- PROMPT -
How many lines below contain the word "Markdown"? Answer with that number alone.

####################

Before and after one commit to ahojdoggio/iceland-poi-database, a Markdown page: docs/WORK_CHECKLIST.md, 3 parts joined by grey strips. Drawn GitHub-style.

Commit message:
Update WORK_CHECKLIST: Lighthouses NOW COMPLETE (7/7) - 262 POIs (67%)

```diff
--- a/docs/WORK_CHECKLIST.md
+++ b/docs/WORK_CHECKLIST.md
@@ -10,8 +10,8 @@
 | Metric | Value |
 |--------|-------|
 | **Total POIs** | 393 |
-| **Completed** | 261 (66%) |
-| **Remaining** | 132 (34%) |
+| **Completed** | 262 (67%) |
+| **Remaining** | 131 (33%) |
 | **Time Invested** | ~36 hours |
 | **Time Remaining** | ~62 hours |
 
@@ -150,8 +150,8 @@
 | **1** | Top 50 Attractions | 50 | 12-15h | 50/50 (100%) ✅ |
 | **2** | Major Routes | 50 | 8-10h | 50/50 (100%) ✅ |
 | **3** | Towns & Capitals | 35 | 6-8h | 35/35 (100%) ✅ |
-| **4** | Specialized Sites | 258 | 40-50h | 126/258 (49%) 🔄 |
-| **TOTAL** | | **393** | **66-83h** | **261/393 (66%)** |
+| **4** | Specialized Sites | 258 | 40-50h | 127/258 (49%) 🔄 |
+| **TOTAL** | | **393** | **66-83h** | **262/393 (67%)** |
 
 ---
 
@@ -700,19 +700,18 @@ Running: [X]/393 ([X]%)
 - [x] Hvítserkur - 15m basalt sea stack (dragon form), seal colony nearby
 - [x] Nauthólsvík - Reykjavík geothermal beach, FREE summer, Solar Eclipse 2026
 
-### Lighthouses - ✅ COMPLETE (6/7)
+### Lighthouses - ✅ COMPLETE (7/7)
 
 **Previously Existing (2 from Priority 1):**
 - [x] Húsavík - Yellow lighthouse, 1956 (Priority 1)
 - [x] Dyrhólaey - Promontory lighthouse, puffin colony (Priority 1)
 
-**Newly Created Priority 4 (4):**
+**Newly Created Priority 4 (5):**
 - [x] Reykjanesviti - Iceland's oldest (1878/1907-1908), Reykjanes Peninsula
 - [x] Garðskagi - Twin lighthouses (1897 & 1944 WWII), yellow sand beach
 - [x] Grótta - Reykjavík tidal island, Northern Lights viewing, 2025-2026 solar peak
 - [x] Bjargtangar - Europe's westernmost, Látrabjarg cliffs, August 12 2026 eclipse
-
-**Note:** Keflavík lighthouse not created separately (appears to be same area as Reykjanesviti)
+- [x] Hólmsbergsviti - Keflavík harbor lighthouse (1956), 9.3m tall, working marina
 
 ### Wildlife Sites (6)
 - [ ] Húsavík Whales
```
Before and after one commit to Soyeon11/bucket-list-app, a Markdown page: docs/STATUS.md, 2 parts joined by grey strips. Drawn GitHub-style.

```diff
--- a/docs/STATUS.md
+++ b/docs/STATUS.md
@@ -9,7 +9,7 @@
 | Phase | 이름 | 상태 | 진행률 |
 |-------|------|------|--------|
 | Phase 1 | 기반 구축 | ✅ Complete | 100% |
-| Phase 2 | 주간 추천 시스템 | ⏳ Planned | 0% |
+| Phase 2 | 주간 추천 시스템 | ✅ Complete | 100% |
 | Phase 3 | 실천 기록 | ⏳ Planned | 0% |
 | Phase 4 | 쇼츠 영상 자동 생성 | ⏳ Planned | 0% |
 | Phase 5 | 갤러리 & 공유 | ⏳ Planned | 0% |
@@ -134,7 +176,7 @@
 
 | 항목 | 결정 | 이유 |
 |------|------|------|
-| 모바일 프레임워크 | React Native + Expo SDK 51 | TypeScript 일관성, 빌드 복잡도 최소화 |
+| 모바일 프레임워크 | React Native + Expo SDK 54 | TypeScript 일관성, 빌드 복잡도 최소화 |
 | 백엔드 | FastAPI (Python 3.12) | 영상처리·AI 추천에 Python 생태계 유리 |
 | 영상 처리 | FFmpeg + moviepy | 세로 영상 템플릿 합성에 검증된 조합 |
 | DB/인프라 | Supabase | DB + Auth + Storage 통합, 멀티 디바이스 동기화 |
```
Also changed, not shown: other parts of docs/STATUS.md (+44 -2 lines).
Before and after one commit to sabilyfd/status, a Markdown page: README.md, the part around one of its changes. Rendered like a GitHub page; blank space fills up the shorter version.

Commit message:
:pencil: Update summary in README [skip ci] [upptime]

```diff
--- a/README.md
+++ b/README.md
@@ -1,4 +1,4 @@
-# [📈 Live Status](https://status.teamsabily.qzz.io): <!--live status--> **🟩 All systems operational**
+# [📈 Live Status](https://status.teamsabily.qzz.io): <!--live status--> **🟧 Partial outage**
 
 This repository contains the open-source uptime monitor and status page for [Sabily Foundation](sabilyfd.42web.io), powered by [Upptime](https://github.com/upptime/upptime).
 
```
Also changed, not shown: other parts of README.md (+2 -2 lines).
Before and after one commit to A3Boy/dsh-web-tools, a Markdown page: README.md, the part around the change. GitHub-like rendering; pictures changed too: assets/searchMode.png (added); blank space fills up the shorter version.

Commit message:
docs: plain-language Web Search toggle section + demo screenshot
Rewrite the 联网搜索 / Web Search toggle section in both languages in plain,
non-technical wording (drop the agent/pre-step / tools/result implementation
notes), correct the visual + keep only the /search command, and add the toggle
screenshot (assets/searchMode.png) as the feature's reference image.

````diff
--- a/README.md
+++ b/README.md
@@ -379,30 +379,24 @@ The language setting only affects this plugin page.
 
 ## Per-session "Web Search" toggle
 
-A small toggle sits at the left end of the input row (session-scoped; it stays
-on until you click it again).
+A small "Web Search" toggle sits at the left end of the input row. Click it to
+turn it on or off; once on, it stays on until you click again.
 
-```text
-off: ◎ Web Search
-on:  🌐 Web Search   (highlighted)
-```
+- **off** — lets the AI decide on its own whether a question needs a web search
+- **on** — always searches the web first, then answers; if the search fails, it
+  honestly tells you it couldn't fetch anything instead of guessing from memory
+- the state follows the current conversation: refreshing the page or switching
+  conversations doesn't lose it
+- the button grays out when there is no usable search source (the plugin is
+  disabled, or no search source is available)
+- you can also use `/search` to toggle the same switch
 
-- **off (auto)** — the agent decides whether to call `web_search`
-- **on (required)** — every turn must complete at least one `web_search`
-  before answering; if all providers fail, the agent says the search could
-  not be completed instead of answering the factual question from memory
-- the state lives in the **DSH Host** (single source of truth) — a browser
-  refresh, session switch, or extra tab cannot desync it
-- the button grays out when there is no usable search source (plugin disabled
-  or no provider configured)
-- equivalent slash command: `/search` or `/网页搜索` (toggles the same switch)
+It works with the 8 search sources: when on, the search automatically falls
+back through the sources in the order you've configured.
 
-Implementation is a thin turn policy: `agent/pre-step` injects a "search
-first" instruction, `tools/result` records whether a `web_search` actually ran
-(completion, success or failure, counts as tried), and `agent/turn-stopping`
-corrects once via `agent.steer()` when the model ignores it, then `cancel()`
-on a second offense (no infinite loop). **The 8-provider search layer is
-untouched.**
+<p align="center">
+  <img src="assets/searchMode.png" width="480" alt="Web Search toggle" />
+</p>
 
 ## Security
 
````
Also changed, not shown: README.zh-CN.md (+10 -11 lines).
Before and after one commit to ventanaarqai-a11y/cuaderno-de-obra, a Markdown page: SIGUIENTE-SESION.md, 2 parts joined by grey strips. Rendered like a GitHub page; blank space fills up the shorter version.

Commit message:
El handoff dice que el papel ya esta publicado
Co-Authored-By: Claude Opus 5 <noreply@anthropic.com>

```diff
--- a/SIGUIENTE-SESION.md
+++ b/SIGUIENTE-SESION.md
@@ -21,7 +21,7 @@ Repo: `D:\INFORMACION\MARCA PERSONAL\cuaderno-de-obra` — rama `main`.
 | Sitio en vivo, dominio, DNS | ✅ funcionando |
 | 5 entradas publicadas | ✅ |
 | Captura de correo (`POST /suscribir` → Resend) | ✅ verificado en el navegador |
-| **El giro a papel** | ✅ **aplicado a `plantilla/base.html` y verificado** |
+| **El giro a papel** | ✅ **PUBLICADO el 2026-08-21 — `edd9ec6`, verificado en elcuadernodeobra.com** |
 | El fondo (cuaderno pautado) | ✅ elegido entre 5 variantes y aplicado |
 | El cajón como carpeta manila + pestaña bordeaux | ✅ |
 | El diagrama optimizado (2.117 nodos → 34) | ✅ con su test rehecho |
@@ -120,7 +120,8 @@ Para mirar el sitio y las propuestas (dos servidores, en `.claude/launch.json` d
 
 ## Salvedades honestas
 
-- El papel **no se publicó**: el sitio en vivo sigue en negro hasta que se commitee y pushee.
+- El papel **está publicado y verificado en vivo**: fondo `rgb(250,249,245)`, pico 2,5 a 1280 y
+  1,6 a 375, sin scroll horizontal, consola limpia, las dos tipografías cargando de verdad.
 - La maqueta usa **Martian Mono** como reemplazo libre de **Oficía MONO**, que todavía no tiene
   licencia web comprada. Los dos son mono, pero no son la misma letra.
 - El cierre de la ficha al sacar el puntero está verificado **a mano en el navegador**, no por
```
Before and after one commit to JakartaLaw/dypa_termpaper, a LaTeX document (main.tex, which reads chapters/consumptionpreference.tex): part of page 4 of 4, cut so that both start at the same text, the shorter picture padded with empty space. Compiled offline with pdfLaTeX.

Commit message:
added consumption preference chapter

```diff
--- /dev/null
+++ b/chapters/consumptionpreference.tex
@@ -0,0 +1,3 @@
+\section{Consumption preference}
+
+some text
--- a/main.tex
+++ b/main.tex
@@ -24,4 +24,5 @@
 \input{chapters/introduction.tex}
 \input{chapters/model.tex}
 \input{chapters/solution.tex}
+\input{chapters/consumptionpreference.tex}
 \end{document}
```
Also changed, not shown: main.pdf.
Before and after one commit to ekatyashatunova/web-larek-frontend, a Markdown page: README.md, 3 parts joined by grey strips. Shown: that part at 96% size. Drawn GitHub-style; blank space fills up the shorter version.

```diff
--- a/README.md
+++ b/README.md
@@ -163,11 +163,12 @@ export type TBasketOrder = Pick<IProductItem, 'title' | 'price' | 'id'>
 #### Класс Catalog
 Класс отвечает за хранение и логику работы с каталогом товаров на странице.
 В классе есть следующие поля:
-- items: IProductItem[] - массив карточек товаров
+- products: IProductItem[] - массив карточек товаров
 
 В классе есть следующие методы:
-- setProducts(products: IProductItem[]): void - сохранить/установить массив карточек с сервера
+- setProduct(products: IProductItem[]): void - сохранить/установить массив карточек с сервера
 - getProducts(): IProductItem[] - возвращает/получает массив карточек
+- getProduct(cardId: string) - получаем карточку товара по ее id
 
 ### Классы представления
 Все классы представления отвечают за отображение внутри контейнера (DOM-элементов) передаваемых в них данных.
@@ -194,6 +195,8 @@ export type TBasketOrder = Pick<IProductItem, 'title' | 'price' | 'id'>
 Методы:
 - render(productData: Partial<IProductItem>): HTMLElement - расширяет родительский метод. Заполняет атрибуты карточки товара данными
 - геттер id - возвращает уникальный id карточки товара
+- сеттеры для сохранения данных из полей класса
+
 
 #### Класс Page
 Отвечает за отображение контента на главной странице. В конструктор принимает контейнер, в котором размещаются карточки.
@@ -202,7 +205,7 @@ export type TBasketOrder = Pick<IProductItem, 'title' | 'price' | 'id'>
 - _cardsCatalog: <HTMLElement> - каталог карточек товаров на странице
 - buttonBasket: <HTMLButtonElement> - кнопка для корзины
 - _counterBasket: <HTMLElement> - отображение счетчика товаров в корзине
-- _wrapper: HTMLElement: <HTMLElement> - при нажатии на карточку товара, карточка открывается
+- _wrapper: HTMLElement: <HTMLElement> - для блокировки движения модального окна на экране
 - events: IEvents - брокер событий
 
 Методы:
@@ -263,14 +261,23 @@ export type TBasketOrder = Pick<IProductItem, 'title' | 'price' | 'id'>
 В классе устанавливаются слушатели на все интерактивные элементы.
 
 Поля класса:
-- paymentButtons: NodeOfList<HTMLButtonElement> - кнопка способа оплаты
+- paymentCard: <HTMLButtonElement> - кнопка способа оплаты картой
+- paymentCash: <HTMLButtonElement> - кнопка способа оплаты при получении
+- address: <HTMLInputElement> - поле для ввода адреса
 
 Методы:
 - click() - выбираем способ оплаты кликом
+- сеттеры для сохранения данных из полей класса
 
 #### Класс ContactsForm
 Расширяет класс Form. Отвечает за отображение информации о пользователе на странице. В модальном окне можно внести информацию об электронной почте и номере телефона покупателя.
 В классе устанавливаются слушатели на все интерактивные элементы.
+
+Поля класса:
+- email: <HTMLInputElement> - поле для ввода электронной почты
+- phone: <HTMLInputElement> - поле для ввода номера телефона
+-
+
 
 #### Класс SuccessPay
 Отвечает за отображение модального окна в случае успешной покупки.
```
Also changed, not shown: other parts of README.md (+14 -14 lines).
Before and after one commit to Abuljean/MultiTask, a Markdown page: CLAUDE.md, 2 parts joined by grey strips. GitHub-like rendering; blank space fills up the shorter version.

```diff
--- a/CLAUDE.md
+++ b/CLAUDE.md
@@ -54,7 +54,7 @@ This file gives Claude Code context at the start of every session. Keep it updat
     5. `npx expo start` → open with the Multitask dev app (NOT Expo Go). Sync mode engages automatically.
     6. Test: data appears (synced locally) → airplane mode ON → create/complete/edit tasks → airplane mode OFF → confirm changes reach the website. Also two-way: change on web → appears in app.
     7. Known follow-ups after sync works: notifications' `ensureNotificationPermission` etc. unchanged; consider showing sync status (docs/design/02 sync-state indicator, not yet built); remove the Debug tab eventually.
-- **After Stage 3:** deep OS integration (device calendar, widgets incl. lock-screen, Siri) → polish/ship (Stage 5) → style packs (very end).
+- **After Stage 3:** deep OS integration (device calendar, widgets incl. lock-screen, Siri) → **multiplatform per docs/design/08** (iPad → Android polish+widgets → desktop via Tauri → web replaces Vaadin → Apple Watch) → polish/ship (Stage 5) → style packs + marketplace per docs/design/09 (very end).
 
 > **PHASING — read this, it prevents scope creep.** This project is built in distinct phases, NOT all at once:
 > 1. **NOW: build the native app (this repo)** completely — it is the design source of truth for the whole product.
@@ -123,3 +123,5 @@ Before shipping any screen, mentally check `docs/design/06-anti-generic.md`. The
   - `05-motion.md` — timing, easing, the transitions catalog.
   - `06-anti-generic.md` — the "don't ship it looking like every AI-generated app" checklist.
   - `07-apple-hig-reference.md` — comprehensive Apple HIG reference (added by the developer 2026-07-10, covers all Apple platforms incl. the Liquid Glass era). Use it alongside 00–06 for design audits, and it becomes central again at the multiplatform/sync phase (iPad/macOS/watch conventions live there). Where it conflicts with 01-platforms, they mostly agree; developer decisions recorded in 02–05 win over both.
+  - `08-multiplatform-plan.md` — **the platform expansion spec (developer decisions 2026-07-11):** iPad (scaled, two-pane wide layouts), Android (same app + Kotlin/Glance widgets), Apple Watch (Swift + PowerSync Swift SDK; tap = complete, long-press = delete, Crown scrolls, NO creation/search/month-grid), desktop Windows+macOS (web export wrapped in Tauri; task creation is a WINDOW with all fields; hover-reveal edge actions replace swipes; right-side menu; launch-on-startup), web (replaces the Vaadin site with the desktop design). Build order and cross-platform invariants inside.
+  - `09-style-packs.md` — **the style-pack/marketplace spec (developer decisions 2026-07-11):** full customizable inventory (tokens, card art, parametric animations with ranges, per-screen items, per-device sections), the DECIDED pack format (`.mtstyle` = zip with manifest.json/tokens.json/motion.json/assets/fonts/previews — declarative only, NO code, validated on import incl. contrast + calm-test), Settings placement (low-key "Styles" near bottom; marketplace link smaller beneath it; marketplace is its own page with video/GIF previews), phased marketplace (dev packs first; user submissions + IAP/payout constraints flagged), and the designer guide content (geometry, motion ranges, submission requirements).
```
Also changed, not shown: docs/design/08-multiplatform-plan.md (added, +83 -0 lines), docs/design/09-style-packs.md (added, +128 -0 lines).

####################

- ANSWER SECTION -
7